**Problem statement:**
Report each line of the listing that carries the word "style".

**Records for the task:**
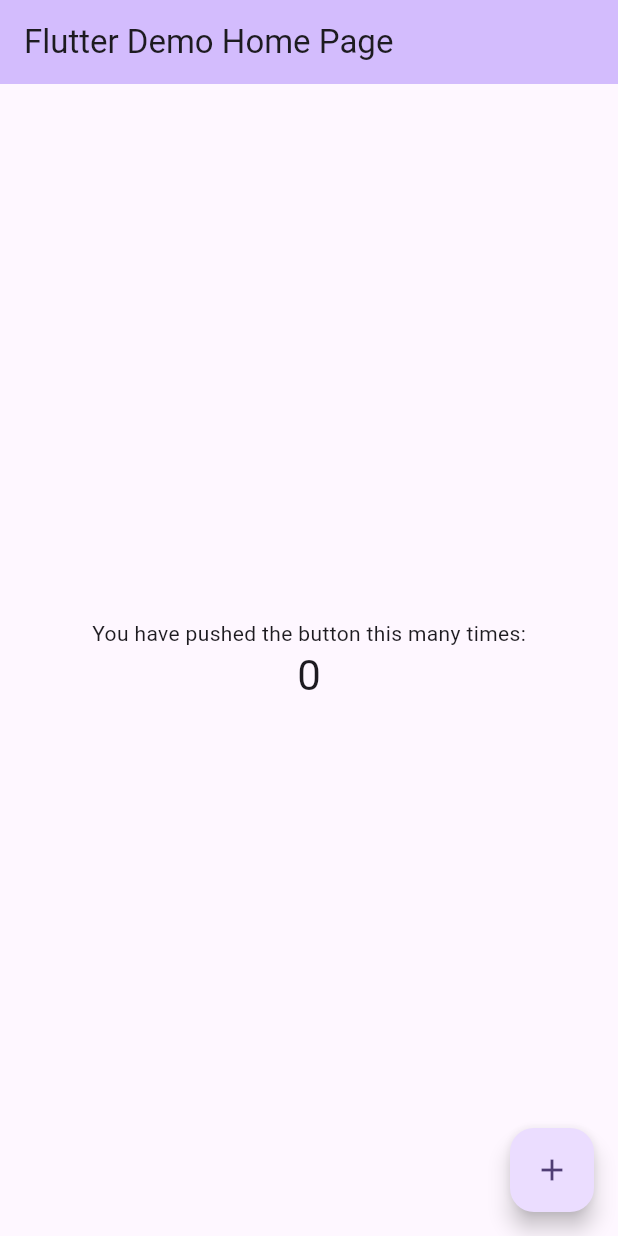
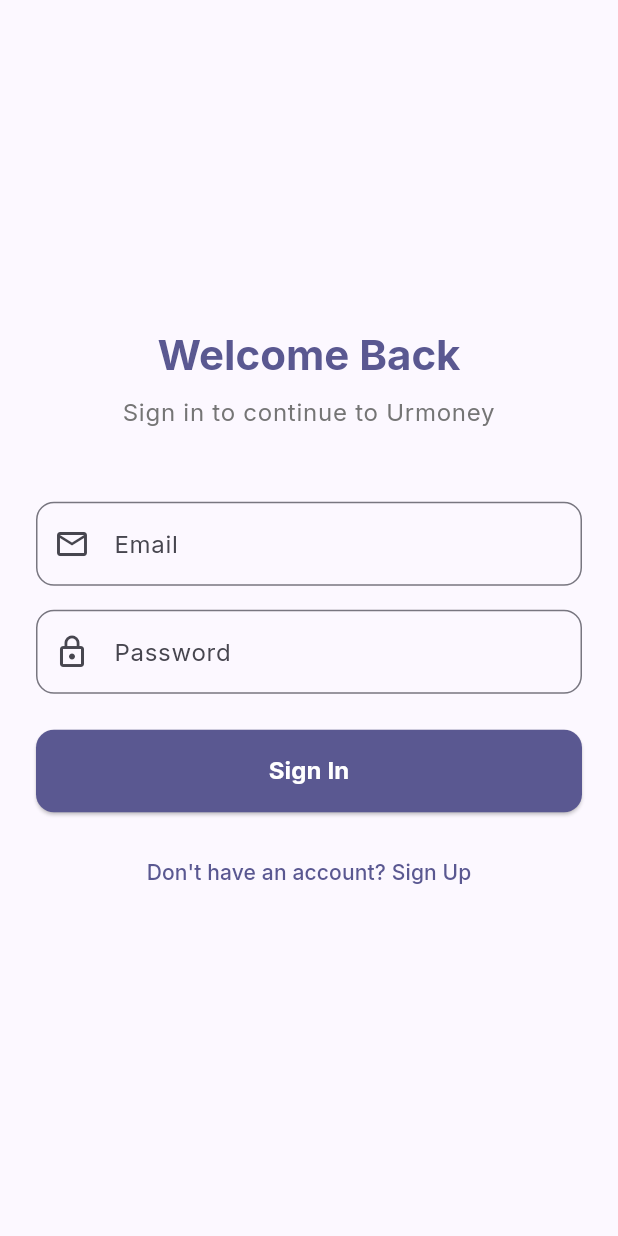
Before and after one commit to Fikzfik/urmoney, a Flutter app: the screen it shows after launch, on a phone screen of 412 x 824 dp. Run offline on Flutter 3.47's test engine with Material 3 defaults, Android fonts, the phone set to English and light mode, and no system bars; our stand-ins replace flutter_dotenv, flutter_riverpod, go_router, google_fonts, supabase_flutter; accounts and stored records are empty.

Commit message:
add: login page and connect API supabase

```diff
--- /dev/null
+++ b/lib/core/router/app_router.dart
@@ -0,0 +1,48 @@
+import 'package:flutter_riverpod/flutter_riverpod.dart';
+import 'package:go_router/go_router.dart';
+
+import '../../features/auth/presentation/screens/login_screen.dart';
+import '../../features/auth/presentation/screens/register_screen.dart';
+import '../../features/dashboard/presentation/screens/dashboard_screen.dart';
+import '../providers/supabase_provider.dart';
+
+final routerProvider = Provider<GoRouter>((ref) {
+  final authState = ref.watch(authStateProvider);
+
+  // To avoid constant rebuild loops, we just read the current user.
+  // Actually, go_router will rebuild when the routerProvider is watched with authState.
+
+  return GoRouter(
+    initialLocation: '/login',
+    redirect: (context, state) {
+      // If auth state is initializing, don't redirect yet
+      if (authState.isLoading) return null;
+
+      final session = authState.value?.session;
+      final isAuth = session != null;
+      final isGoingToLogin = state.uri.toString() == '/login' || state.uri.toString() == '/register';
+
+      if (!isAuth && !isGoingToLogin) {
+        return '/login';
+      }
+      if (isAuth && isGoingToLogin) {
+        return '/dashboard';
+      }
+      return null;
+    },
+    routes: [
+      GoRoute(
+        path: '/login',
+        builder: (context, state) => const LoginScreen(),
+      ),
+      GoRoute(
+        path: '/register',
+        builder: (context, state) => const RegisterScreen(),
+      ),
+      GoRoute(
+        path: '/dashboard',
+        builder: (context, state) => const DashboardScreen(),
+      ),
+    ],
+  );
+});
--- /dev/null
+++ b/lib/features/auth/presentation/screens/login_screen.dart
@@ -0,0 +1,105 @@
+import 'package:flutter/material.dart';
+import 'package:flutter_riverpod/flutter_riverpod.dart';
+import 'package:go_router/go_router.dart';
+import '../../providers/auth_provider.dart';
+
+class LoginScreen extends ConsumerStatefulWidget {
+  const LoginScreen({super.key});
+
+  @override
+  ConsumerState<LoginScreen> createState() => _LoginScreenState();
+}
+
+class _LoginScreenState extends ConsumerState<LoginScreen> {
+  final _emailController = TextEditingController();
+  final _passwordController = TextEditingController();
+  bool _isLoading = false;
+
+  Future<void> _login() async {
+    setState(() => _isLoading = true);
+    try {
+      await ref.read(authServiceProvider).signIn(
+        email: _emailController.text.trim(),
+        password: _passwordController.text.trim(),
+      );
+      // The GoRouter redirect will automatically handle navigation once AuthState updates.
+    } catch (e) {
+      if (mounted) {
+        ScaffoldMessenger.of(context).showSnackBar(SnackBar(content: Text(e.toString())));
+      }
+    } finally {
+      if (mounted) setState(() => _isLoading = false);
+    }
+  }
+
+  @override
+  Widget build(BuildContext context) {
+    return Scaffold(
+      body: SafeArea(
+        child: Padding(
+          padding: const EdgeInsets.all(24.0),
+          child: Column(
+            mainAxisAlignment: MainAxisAlignment.center,
+            crossAxisAlignment: CrossAxisAlignment.stretch,
+            children: [
+              Text(
+                'Welcome Back',
+                style: Theme.of(context).textTheme.headlineMedium?.copyWith(
+                  fontWeight: FontWeight.bold,
+                  color: Theme.of(context).colorScheme.primary,
+                ),
+                textAlign: TextAlign.center,
+              ),
+              const SizedBox(height: 8),
+              Text(
+                'Sign in to continue to Urmoney',
+                style: Theme.of(context).textTheme.bodyLarge?.copyWith(
+                  color: Colors.grey.shade600,
+                ),
+                textAlign: TextAlign.center,
+              ),
+              const SizedBox(height: 48),
+              TextField(
+                controller: _emailController,
+                decoration: InputDecoration(
+                  labelText: 'Email',
+                  prefixIcon: const Icon(Icons.email_outlined),
+                  border: OutlineInputBorder(borderRadius: BorderRadius.circular(12)),
+                ),
+                keyboardType: TextInputType.emailAddress,
+              ),
+              const SizedBox(height: 16),
+              TextField(
+                controller: _passwordController,
+                decoration: InputDecoration(
+                  labelText: 'Password',
+                  prefixIcon: const Icon(Icons.lock_outline),
+                  border: OutlineInputBorder(borderRadius: BorderRadius.circular(12)),
+                ),
+                obscureText: true,
+              ),
+              const SizedBox(height: 24),
+              ElevatedButton(
+                onPressed: _isLoading ? null : _login,
+                style: ElevatedButton.styleFrom(
+                  padding: const EdgeInsets.symmetric(vertical: 16),
+                  shape: RoundedRectangleBorder(borderRadius: BorderRadius.circular(12)),
+                  backgroundColor: Theme.of(context).colorScheme.primary,
+                  foregroundColor: Theme.of(context).colorScheme.onPrimary,
+                ),
+                child: _isLoading
+                    ? const SizedBox(height: 20, width: 20, child: CircularProgressIndicator(strokeWidth: 2, color: Colors.white))
+                    : const Text('Sign In', style: TextStyle(fontSize: 16, fontWeight: FontWeight.bold)),
+              ),
+              const SizedBox(height: 16),
+              TextButton(
+                onPressed: () => context.push('/register'),
+                child: const Text("Don't have an account? Sign Up"),
+              ),
+            ],
+          ),
+        ),
+      ),
+    );
+  }
+}
--- /dev/null
+++ b/lib/features/auth/providers/auth_provider.dart
@@ -0,0 +1,32 @@
+import 'package:flutter_riverpod/flutter_riverpod.dart';
+import 'package:supabase_flutter/supabase_flutter.dart';
+import '../../../core/providers/supabase_provider.dart';
+
+final authServiceProvider = Provider<AuthService>((ref) {
+  return AuthService(ref.watch(supabaseClientProvider));
+});
+
+class AuthService {
+  final SupabaseClient _supabase;
+  AuthService(this._supabase);
+
+  Future<void> signIn({required String email, required String password}) async {
+    await _supabase.auth.signInWithPassword(email: email, password: password);
+  }
+
+  Future<void> signUp({
+    required String email,
+    required String password,
+    required String name,
+  }) async {
+    await _supabase.auth.signUp(
+      email: email,
+      password: password,
+      data: {'full_name': name},
+    );
+  }
+
+  Future<void> signOut() async {
+    await _supabase.auth.signOut();
+  }
+}
--- a/lib/main.dart
+++ b/lib/main.dart
@@ -1,122 +1,52 @@
 import 'package:flutter/material.dart';
+import 'package:flutter_dotenv/flutter_dotenv.dart';
+import 'package:google_fonts/google_fonts.dart';
+import 'package:supabase_flutter/supabase_flutter.dart';
+import 'package:flutter_riverpod/flutter_riverpod.dart';
+import 'core/router/app_router.dart';
 
-void main() {
-  runApp(const MyApp());
+void main() async {
+  WidgetsFlutterBinding.ensureInitialized();
+
+  // Load environment variables
+  await dotenv.load(fileName: ".env");
+
+  // Initialize Supabase
+  await Supabase.initialize(
+    url: dotenv.env['NEXT_PUBLIC_SUPABASE_URL']!,
+    anonKey: dotenv.env['NEXT_PUBLIC_SUPABASE_PUBLISHABLE_DEFAULT_KEY']!,
+  );
+
+  runApp(const ProviderScope(child: MyApp()));
 }
 
-class MyApp extends StatelessWidget {
+class MyApp extends ConsumerWidget {
   const MyApp({super.key});
 
-  // This widget is the root of your application.
   @override
-  Widget build(BuildContext context) {
-    return MaterialApp(
-      title: 'Flutter Demo',
+  Widget build(BuildContext context, WidgetRef ref) {
+    final router = ref.watch(routerProvider);
+
+    return MaterialApp.router(
+      title: 'Urmoney',
+      routerConfig: router,
       theme: ThemeData(
-        // This is the theme of your application.
-        //
-        // TRY THIS: Try running your application with "flutter run". You'll see
-        // the application has a purple toolbar. Then, without quitting the app,
-        // try changing the seedColor in the colorScheme below to Colors.green
-        // and then invoke "hot reload" (save your changes or press the "hot
-        // reload" button in a Flutter-supported IDE, or press "r" if you used
-        // the command line to start the app).
-        //
-        // Notice that the counter didn't reset back to zero; the application
-        // state is not lost during the reload. To reset the state, use hot
-        // restart instead.
-        //
-        // This works for code too, not just values: Most code changes can be
-        // tested with just a hot reload.
-        colorScheme: .fromSeed(seedColor: Colors.deepPurple),
+        colorScheme: ColorScheme.fromSeed(
+          seedColor: const Color(0xFF6C63FF), // A modern vibrant purple
+          brightness: Brightness.light,
+        ),
+        textTheme: GoogleFonts.interTextTheme(Theme.of(context).textTheme),
+        useMaterial3: true,
       ),
-      home: const MyHomePage(title: 'Flutter Demo Home Page'),
+      darkTheme: ThemeData(
+        colorScheme: ColorScheme.fromSeed(
+           seedColor: const Color(0xFF6C63FF),
+           brightness: Brightness.dark,
+        ),
+        textTheme: GoogleFonts.interTextTheme(ThemeData.dark().textTheme),
+        useMaterial3: true,
+      ),
+      themeMode: ThemeMode.system,
     );
   }
 }
-
-class MyHomePage extends StatefulWidget {
-  const MyHomePage({super.key, required this.title});
-
-  // This widget is the home page of your application. It is stateful, meaning
-  // that it has a State object (defined below) that contains fields that affect
-  // how it looks.
-
-  // This class is the configuration for the state. It holds the values (in this
-  // case the title) provided by the parent (in this case the App widget) and
-  // used by the build method of the State. Fields in a Widget subclass are
-  // always marked "final".
-
-  final String title;
-
-  @override
-  State<MyHomePage> createState() => _MyHomePageState();
-}
-
-class _MyHomePageState extends State<MyHomePage> {
-  int _counter = 0;
-
-  void _incrementCounter() {
-    setState(() {
-      // This call to setState tells the Flutter framework that something has
-      // changed in this State, which causes it to rerun the build method below
-      // so that the display can reflect the updated values. If we changed
-      // _counter without calling setState(), then the build method would not be
-      // called again, and so nothing would appear to happen.
-      _counter++;
-    });
-  }
-
-  @override
-  Widget build(BuildContext context) {
-    // This method is rerun every time setState is called, for instance as done
-    // by the _incrementCounter method above.
-    //
-    // The Flutter framework has been optimized to make rerunning build methods
-    // fast, so that you can just rebuild anything that needs updating rather
-    // than having to individually change instances of widgets.
-    return Scaffold(
-      appBar: AppBar(
-        // TRY THIS: Try changing the color here to a specific color (to
-        // Colors.amber, perhaps?) and trigger a hot reload to see the AppBar
-        // change color while the other colors stay the same.
-        backgroundColor: Theme.of(context).colorScheme.inversePrimary,
-        // Here we take the value from the MyHomePage object that was created by
-        // the App.build method, and use it to set our appbar title.
-        title: Text(widget.title),
-      ),
-      body: Center(
-        // Center is a layout widget. It takes a single child and positions it
-        // in the middle of the parent.
-        child: Column(
-          // Column is also a layout widget. It takes a list of children and
-          // arranges them vertically. By default, it sizes itself to fit its
-          // children horizontally, and tries to be as tall as its parent.
-          //
-          // Column has various properties to control how it sizes itself and
-          // how it positions its children. Here we use mainAxisAlignment to
-          // center the children vertically; the main axis here is the vertical
-          // axis because Columns are vertical (the cross axis would be
-          // horizontal).
-          //
-          // TRY THIS: Invoke "debug painting" (choose the "Toggle Debug Paint"
-          // action in the IDE, or press "p" in the console), to see the
-          // wireframe for each widget.
-          mainAxisAlignment: .center,
-          children: [
-            const Text('You have pushed the button this many times:'),
-            Text(
-              '$_counter',
-              style: Theme.of(context).textTheme.headlineMedium,
-            ),
-          ],
-        ),
-      ),
-      floatingActionButton: FloatingActionButton(
-        onPressed: _incrementCounter,
-        tooltip: 'Increment',
-        child: const Icon(Icons.add),
-      ),
-    );
-  }
-}
--- /dev/null
+++ b/package.json
@@ -0,0 +1,5 @@
+{
+  "dependencies": {
+    "@supabase/supabase-js": "^2.99.3"
+  }
+}
```
Also changed, not shown: lib/core/providers/supabase_provider.dart (added, +15 -0 lines), lib/features/auth/presentation/screens/register_screen.dart (added, +126 -0 lines), lib/features/dashboard/presentation/screens/dashboard_screen.dart (added, +27 -0 lines), pubspec.yaml (+11 -1 lines), package-lock.json (added), pubspec.lock, 7 other files.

**Finished task:**
+                style: Theme.of(context).textTheme.headlineMedium?.copyWith(
+                style: Theme.of(context).textTheme.bodyLarge?.copyWith(
+                style: ElevatedButton.styleFrom(
+                    : const Text('Sign In', style: TextStyle(fontSize: 16, fontWeight: FontWeight.bold)),
-              style: Theme.of(context).textTheme.headlineMedium,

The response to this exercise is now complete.